Code change snippets
>>>
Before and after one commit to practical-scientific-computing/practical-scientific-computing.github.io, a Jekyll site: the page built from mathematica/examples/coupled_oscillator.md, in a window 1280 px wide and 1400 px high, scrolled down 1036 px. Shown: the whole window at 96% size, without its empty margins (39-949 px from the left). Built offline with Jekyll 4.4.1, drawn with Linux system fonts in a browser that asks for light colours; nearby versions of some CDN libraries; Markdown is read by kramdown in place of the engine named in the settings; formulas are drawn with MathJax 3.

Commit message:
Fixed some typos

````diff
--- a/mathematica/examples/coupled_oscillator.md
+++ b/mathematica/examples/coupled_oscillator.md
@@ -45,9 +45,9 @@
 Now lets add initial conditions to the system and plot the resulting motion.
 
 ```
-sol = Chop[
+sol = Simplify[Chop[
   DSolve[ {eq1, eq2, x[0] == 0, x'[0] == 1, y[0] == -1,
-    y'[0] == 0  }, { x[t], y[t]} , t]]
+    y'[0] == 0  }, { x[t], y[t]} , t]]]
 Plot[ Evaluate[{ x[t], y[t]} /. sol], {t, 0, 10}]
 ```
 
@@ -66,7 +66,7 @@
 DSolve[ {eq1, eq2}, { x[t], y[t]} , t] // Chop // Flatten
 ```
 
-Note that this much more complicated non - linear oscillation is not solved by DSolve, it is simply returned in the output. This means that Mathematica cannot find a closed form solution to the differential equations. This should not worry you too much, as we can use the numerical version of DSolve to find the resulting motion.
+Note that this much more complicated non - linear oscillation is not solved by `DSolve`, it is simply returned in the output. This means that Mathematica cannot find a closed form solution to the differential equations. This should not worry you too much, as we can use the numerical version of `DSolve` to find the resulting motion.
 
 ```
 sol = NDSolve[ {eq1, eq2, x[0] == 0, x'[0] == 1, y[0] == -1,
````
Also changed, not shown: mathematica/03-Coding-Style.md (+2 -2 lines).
<<<
>>>
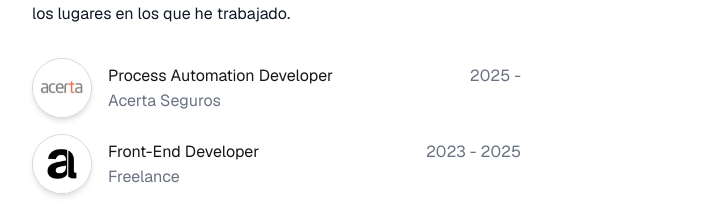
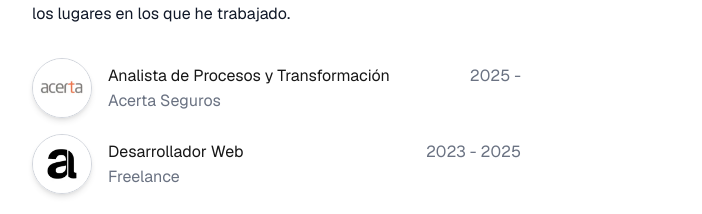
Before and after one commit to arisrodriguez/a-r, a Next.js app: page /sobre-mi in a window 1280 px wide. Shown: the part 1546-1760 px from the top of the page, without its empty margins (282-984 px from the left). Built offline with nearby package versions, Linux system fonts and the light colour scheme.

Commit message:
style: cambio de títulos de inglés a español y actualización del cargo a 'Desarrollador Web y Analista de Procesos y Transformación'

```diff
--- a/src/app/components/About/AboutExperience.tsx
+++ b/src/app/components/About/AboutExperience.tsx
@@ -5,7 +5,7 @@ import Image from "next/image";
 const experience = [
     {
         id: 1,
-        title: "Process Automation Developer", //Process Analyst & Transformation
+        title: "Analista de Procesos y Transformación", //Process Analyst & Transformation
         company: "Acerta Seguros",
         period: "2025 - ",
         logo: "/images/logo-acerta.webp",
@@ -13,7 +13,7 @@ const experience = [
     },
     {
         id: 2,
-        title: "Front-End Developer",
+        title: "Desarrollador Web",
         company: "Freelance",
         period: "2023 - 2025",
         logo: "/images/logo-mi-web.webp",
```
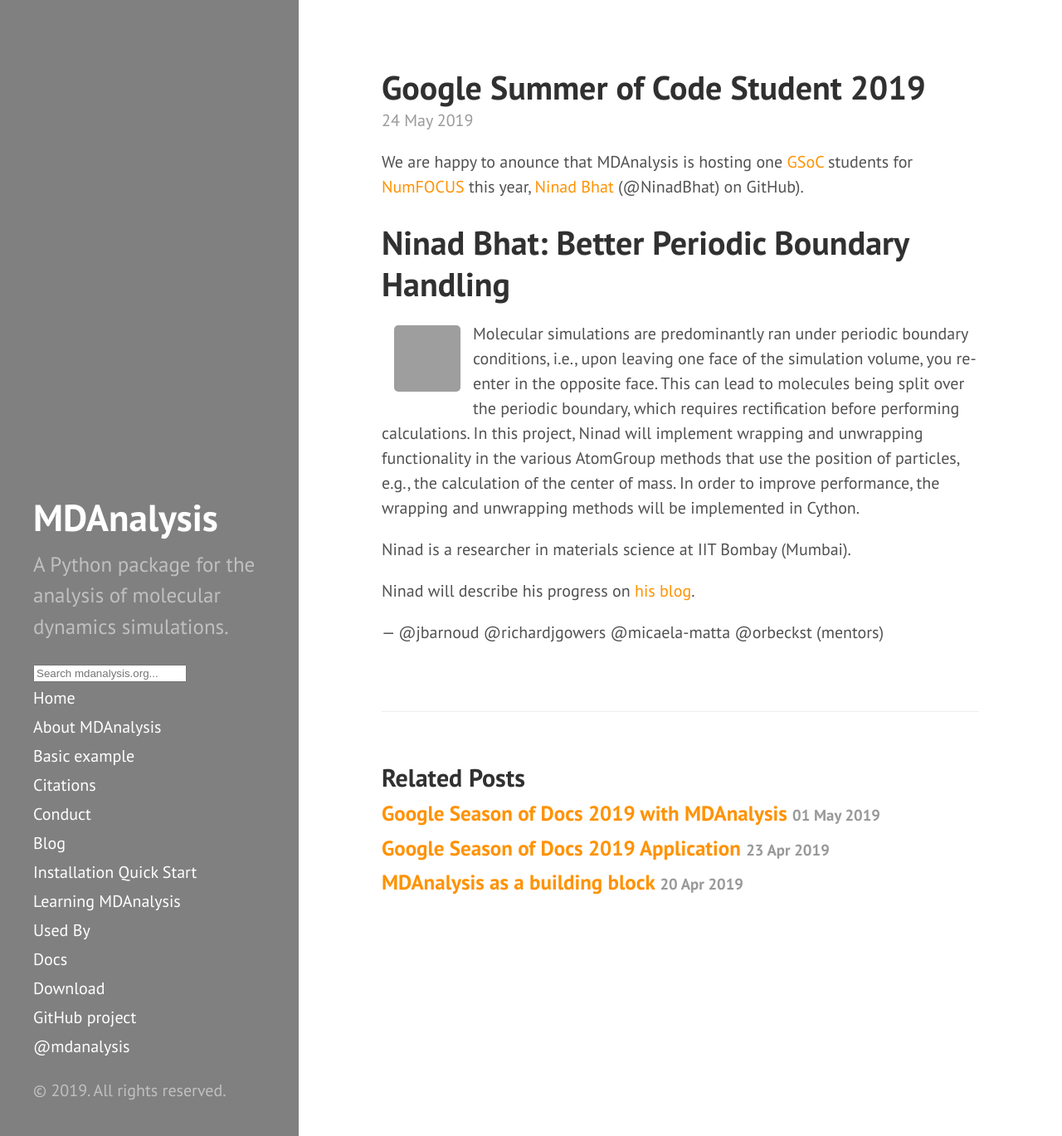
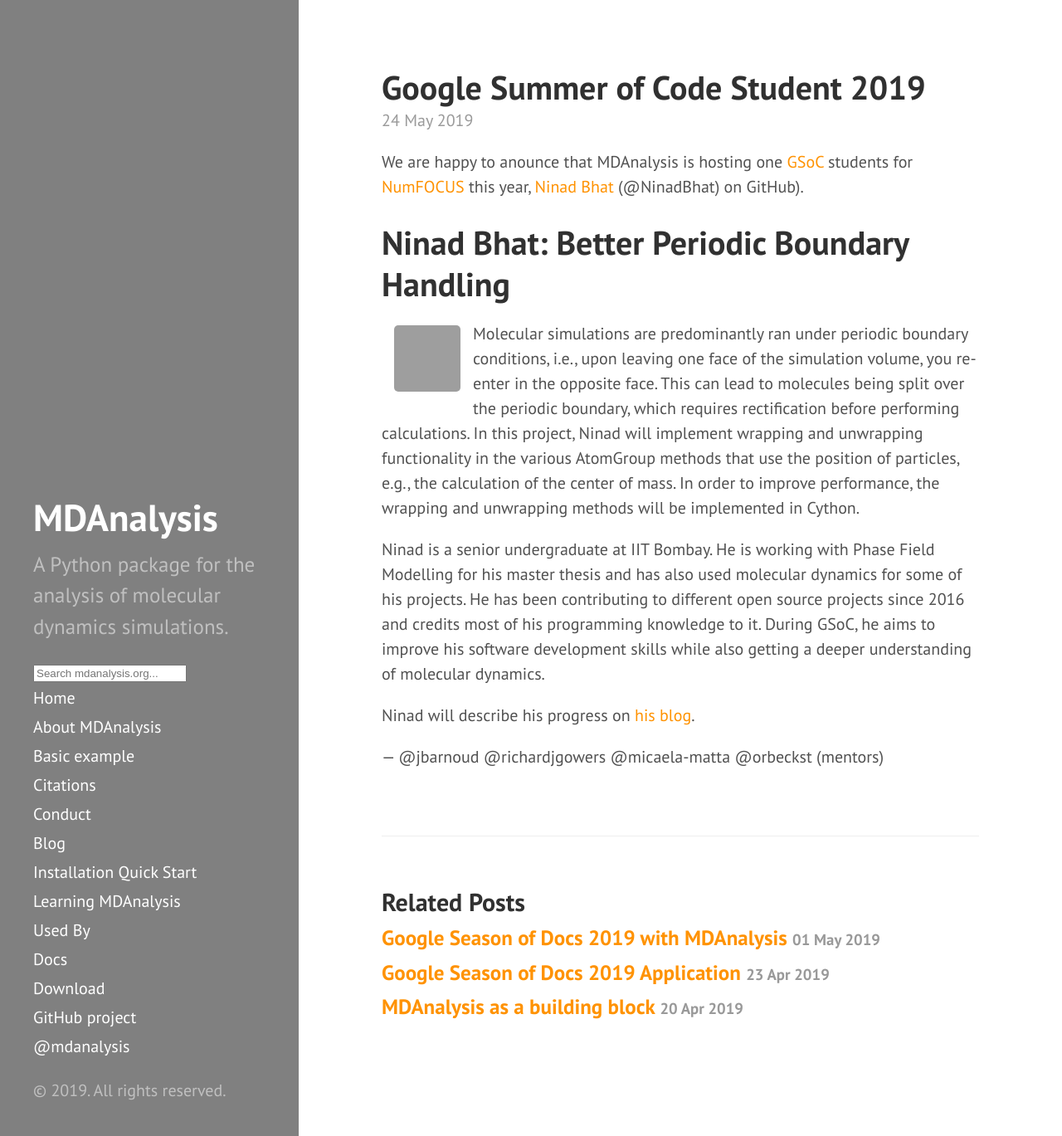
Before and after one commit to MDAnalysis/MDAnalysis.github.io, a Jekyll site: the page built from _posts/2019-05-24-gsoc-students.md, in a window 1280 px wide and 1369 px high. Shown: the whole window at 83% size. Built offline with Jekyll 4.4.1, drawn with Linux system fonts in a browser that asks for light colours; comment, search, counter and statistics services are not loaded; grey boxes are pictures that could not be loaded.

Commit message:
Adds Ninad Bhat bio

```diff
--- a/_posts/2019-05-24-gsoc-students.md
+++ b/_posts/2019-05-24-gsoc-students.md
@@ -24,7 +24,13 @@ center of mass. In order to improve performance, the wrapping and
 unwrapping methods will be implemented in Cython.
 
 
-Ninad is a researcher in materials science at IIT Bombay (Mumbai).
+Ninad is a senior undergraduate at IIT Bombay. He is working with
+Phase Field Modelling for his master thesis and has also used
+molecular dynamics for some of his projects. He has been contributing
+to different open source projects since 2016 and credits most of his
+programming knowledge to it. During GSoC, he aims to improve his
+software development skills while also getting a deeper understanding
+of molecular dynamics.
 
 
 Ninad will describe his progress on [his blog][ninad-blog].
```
<<<
Write out every line of the entries that holds the word "Developer".

-        title: "Process Automation Developer", //Process Analyst & Transformation
-        title: "Front-End Developer",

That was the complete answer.